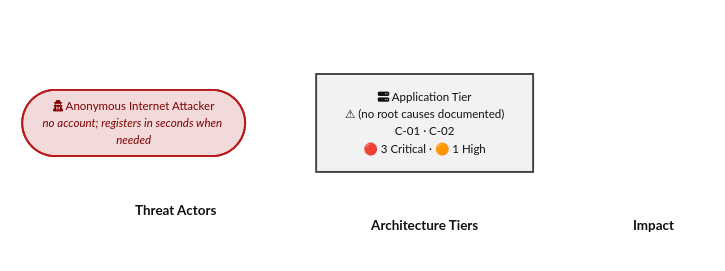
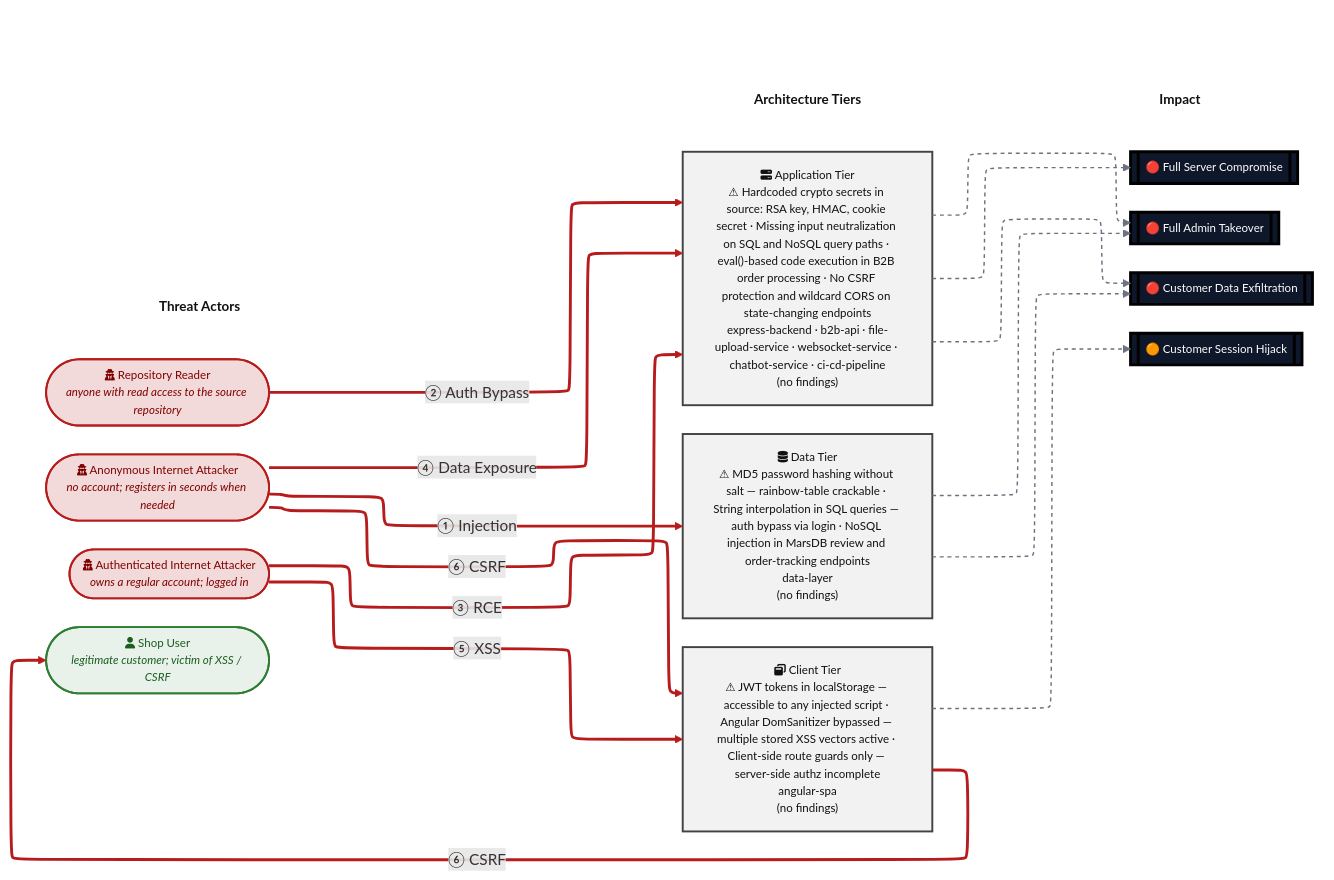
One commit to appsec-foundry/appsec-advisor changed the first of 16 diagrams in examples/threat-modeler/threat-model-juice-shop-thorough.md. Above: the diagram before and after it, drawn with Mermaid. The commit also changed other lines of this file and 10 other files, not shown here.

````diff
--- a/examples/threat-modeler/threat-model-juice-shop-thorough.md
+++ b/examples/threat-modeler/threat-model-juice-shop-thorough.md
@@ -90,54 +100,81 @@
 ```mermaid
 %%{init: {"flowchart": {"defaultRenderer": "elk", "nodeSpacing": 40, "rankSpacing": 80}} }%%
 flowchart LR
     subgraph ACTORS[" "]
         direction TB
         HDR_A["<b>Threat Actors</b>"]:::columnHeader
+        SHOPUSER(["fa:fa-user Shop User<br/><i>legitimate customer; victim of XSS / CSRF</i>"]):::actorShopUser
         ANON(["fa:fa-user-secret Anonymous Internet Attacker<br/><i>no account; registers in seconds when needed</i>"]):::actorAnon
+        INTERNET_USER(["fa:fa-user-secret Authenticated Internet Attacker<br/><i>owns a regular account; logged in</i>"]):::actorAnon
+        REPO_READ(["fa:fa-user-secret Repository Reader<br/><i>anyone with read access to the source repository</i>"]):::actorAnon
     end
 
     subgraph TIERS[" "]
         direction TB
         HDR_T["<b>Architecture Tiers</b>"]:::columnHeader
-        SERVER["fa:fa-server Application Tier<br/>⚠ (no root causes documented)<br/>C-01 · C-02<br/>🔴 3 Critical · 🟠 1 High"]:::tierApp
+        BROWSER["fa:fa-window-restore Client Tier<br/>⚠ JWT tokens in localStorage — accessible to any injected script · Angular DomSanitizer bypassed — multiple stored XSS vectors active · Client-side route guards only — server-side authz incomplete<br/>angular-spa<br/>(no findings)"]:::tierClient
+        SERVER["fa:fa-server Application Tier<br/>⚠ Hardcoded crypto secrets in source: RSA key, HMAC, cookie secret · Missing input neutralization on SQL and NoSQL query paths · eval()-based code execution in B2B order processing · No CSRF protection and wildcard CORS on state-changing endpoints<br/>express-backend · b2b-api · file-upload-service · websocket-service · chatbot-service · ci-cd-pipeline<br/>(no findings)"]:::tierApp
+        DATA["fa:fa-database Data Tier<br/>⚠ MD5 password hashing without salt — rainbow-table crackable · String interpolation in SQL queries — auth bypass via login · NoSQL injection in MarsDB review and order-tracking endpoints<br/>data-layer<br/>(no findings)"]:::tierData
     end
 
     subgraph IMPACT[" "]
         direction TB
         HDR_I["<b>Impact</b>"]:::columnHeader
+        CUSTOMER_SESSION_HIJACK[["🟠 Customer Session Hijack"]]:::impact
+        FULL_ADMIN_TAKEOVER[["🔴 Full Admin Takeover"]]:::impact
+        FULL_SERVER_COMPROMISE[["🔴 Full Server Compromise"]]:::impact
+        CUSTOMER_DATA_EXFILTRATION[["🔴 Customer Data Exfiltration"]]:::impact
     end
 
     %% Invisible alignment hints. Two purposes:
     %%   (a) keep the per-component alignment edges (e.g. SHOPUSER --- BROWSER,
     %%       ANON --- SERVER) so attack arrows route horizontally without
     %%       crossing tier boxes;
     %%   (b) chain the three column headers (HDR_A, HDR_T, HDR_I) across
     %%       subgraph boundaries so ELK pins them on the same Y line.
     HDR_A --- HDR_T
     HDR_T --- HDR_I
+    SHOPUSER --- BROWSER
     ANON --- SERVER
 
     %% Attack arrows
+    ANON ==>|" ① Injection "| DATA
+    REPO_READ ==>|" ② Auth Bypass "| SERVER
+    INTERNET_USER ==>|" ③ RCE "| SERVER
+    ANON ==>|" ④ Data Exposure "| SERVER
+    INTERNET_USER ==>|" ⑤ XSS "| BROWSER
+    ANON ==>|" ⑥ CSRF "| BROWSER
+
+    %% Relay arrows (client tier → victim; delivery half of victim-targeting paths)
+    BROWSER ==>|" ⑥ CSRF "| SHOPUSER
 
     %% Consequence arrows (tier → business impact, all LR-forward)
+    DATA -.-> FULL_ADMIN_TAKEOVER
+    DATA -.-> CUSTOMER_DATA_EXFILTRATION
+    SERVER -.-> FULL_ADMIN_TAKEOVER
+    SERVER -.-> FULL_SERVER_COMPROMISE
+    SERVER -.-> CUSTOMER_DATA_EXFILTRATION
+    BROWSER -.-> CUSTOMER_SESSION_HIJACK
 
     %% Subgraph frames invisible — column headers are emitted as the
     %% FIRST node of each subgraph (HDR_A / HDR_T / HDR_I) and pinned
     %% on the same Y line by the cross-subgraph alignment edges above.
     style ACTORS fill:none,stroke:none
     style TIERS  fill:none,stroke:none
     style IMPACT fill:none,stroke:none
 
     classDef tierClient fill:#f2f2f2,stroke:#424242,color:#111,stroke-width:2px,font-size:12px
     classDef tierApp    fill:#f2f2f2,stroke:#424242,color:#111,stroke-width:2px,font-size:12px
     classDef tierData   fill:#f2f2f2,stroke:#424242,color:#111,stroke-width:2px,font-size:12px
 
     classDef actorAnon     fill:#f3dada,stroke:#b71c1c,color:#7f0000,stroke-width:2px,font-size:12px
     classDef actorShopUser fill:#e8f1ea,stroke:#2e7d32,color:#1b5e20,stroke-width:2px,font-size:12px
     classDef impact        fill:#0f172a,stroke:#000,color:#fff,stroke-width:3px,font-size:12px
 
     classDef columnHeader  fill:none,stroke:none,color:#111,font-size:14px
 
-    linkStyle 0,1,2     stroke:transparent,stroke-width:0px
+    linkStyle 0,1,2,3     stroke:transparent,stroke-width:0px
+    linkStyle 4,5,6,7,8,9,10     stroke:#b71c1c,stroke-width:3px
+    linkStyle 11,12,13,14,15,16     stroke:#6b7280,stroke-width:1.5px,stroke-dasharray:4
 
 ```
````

• WHAT IS NEEDED:
The copy must match the listing above exactly but contain no pictures.

• ANSWER AREA:
One commit to appsec-foundry/appsec-advisor changed the first of 16 diagrams in examples/threat-modeler/threat-model-juice-shop-thorough.md. Above: the diagram before and after it, drawn with Mermaid. The commit also changed other lines of this file and 10 other files, not shown here.

````diff
--- a/examples/threat-modeler/threat-model-juice-shop-thorough.md
+++ b/examples/threat-modeler/threat-model-juice-shop-thorough.md
@@ -90,54 +100,81 @@
 ```mermaid
 %%{init: {"flowchart": {"defaultRenderer": "elk", "nodeSpacing": 40, "rankSpacing": 80}} }%%
 flowchart LR
     subgraph ACTORS[" "]
         direction TB
         HDR_A["<b>Threat Actors</b>"]:::columnHeader
+        SHOPUSER(["fa:fa-user Shop User<br/><i>legitimate customer; victim of XSS / CSRF</i>"]):::actorShopUser
         ANON(["fa:fa-user-secret Anonymous Internet Attacker<br/><i>no account; registers in seconds when needed</i>"]):::actorAnon
+        INTERNET_USER(["fa:fa-user-secret Authenticated Internet Attacker<br/><i>owns a regular account; logged in</i>"]):::actorAnon
+        REPO_READ(["fa:fa-user-secret Repository Reader<br/><i>anyone with read access to the source repository</i>"]):::actorAnon
     end
 
     subgraph TIERS[" "]
         direction TB
         HDR_T["<b>Architecture Tiers</b>"]:::columnHeader
-        SERVER["fa:fa-server Application Tier<br/>⚠ (no root causes documented)<br/>C-01 · C-02<br/>🔴 3 Critical · 🟠 1 High"]:::tierApp
+        BROWSER["fa:fa-window-restore Client Tier<br/>⚠ JWT tokens in localStorage — accessible to any injected script · Angular DomSanitizer bypassed — multiple stored XSS vectors active · Client-side route guards only — server-side authz incomplete<br/>angular-spa<br/>(no findings)"]:::tierClient
+        SERVER["fa:fa-server Application Tier<br/>⚠ Hardcoded crypto secrets in source: RSA key, HMAC, cookie secret · Missing input neutralization on SQL and NoSQL query paths · eval()-based code execution in B2B order processing · No CSRF protection and wildcard CORS on state-changing endpoints<br/>express-backend · b2b-api · file-upload-service · websocket-service · chatbot-service · ci-cd-pipeline<br/>(no findings)"]:::tierApp
+        DATA["fa:fa-database Data Tier<br/>⚠ MD5 password hashing without salt — rainbow-table crackable · String interpolation in SQL queries — auth bypass via login · NoSQL injection in MarsDB review and order-tracking endpoints<br/>data-layer<br/>(no findings)"]:::tierData
     end
 
     subgraph IMPACT[" "]
         direction TB
         HDR_I["<b>Impact</b>"]:::columnHeader
+        CUSTOMER_SESSION_HIJACK[["🟠 Customer Session Hijack"]]:::impact
+        FULL_ADMIN_TAKEOVER[["🔴 Full Admin Takeover"]]:::impact
+        FULL_SERVER_COMPROMISE[["🔴 Full Server Compromise"]]:::impact
+        CUSTOMER_DATA_EXFILTRATION[["🔴 Customer Data Exfiltration"]]:::impact
     end
 
     %% Invisible alignment hints. Two purposes:
     %%   (a) keep the per-component alignment edges (e.g. SHOPUSER --- BROWSER,
     %%       ANON --- SERVER) so attack arrows route horizontally without
     %%       crossing tier boxes;
     %%   (b) chain the three column headers (HDR_A, HDR_T, HDR_I) across
     %%       subgraph boundaries so ELK pins them on the same Y line.
     HDR_A --- HDR_T
     HDR_T --- HDR_I
+    SHOPUSER --- BROWSER
     ANON --- SERVER
 
     %% Attack arrows
+    ANON ==>|" ① Injection "| DATA
+    REPO_READ ==>|" ② Auth Bypass "| SERVER
+    INTERNET_USER ==>|" ③ RCE "| SERVER
+    ANON ==>|" ④ Data Exposure "| SERVER
+    INTERNET_USER ==>|" ⑤ XSS "| BROWSER
+    ANON ==>|" ⑥ CSRF "| BROWSER
+
+    %% Relay arrows (client tier → victim; delivery half of victim-targeting paths)
+    BROWSER ==>|" ⑥ CSRF "| SHOPUSER
 
     %% Consequence arrows (tier → business impact, all LR-forward)
+    DATA -.-> FULL_ADMIN_TAKEOVER
+    DATA -.-> CUSTOMER_DATA_EXFILTRATION
+    SERVER -.-> FULL_ADMIN_TAKEOVER
+    SERVER -.-> FULL_SERVER_COMPROMISE
+    SERVER -.-> CUSTOMER_DATA_EXFILTRATION
+    BROWSER -.-> CUSTOMER_SESSION_HIJACK
 
     %% Subgraph frames invisible — column headers are emitted as the
     %% FIRST node of each subgraph (HDR_A / HDR_T / HDR_I) and pinned
     %% on the same Y line by the cross-subgraph alignment edges above.
     style ACTORS fill:none,stroke:none
     style TIERS  fill:none,stroke:none
     style IMPACT fill:none,stroke:none
 
     classDef tierClient fill:#f2f2f2,stroke:#424242,color:#111,stroke-width:2px,font-size:12px
     classDef tierApp    fill:#f2f2f2,stroke:#424242,color:#111,stroke-width:2px,font-size:12px
     classDef tierData   fill:#f2f2f2,stroke:#424242,color:#111,stroke-width:2px,font-size:12px
 
     classDef actorAnon     fill:#f3dada,stroke:#b71c1c,color:#7f0000,stroke-width:2px,font-size:12px
     classDef actorShopUser fill:#e8f1ea,stroke:#2e7d32,color:#1b5e20,stroke-width:2px,font-size:12px
     classDef impact        fill:#0f172a,stroke:#000,color:#fff,stroke-width:3px,font-size:12px
 
     classDef columnHeader  fill:none,stroke:none,color:#111,font-size:14px
 
-    linkStyle 0,1,2     stroke:transparent,stroke-width:0px
+    linkStyle 0,1,2,3     stroke:transparent,stroke-width:0px
+    linkStyle 4,5,6,7,8,9,10     stroke:#b71c1c,stroke-width:3px
+    linkStyle 11,12,13,14,15,16     stroke:#6b7280,stroke-width:1.5px,stroke-dasharray:4
 
 ```
````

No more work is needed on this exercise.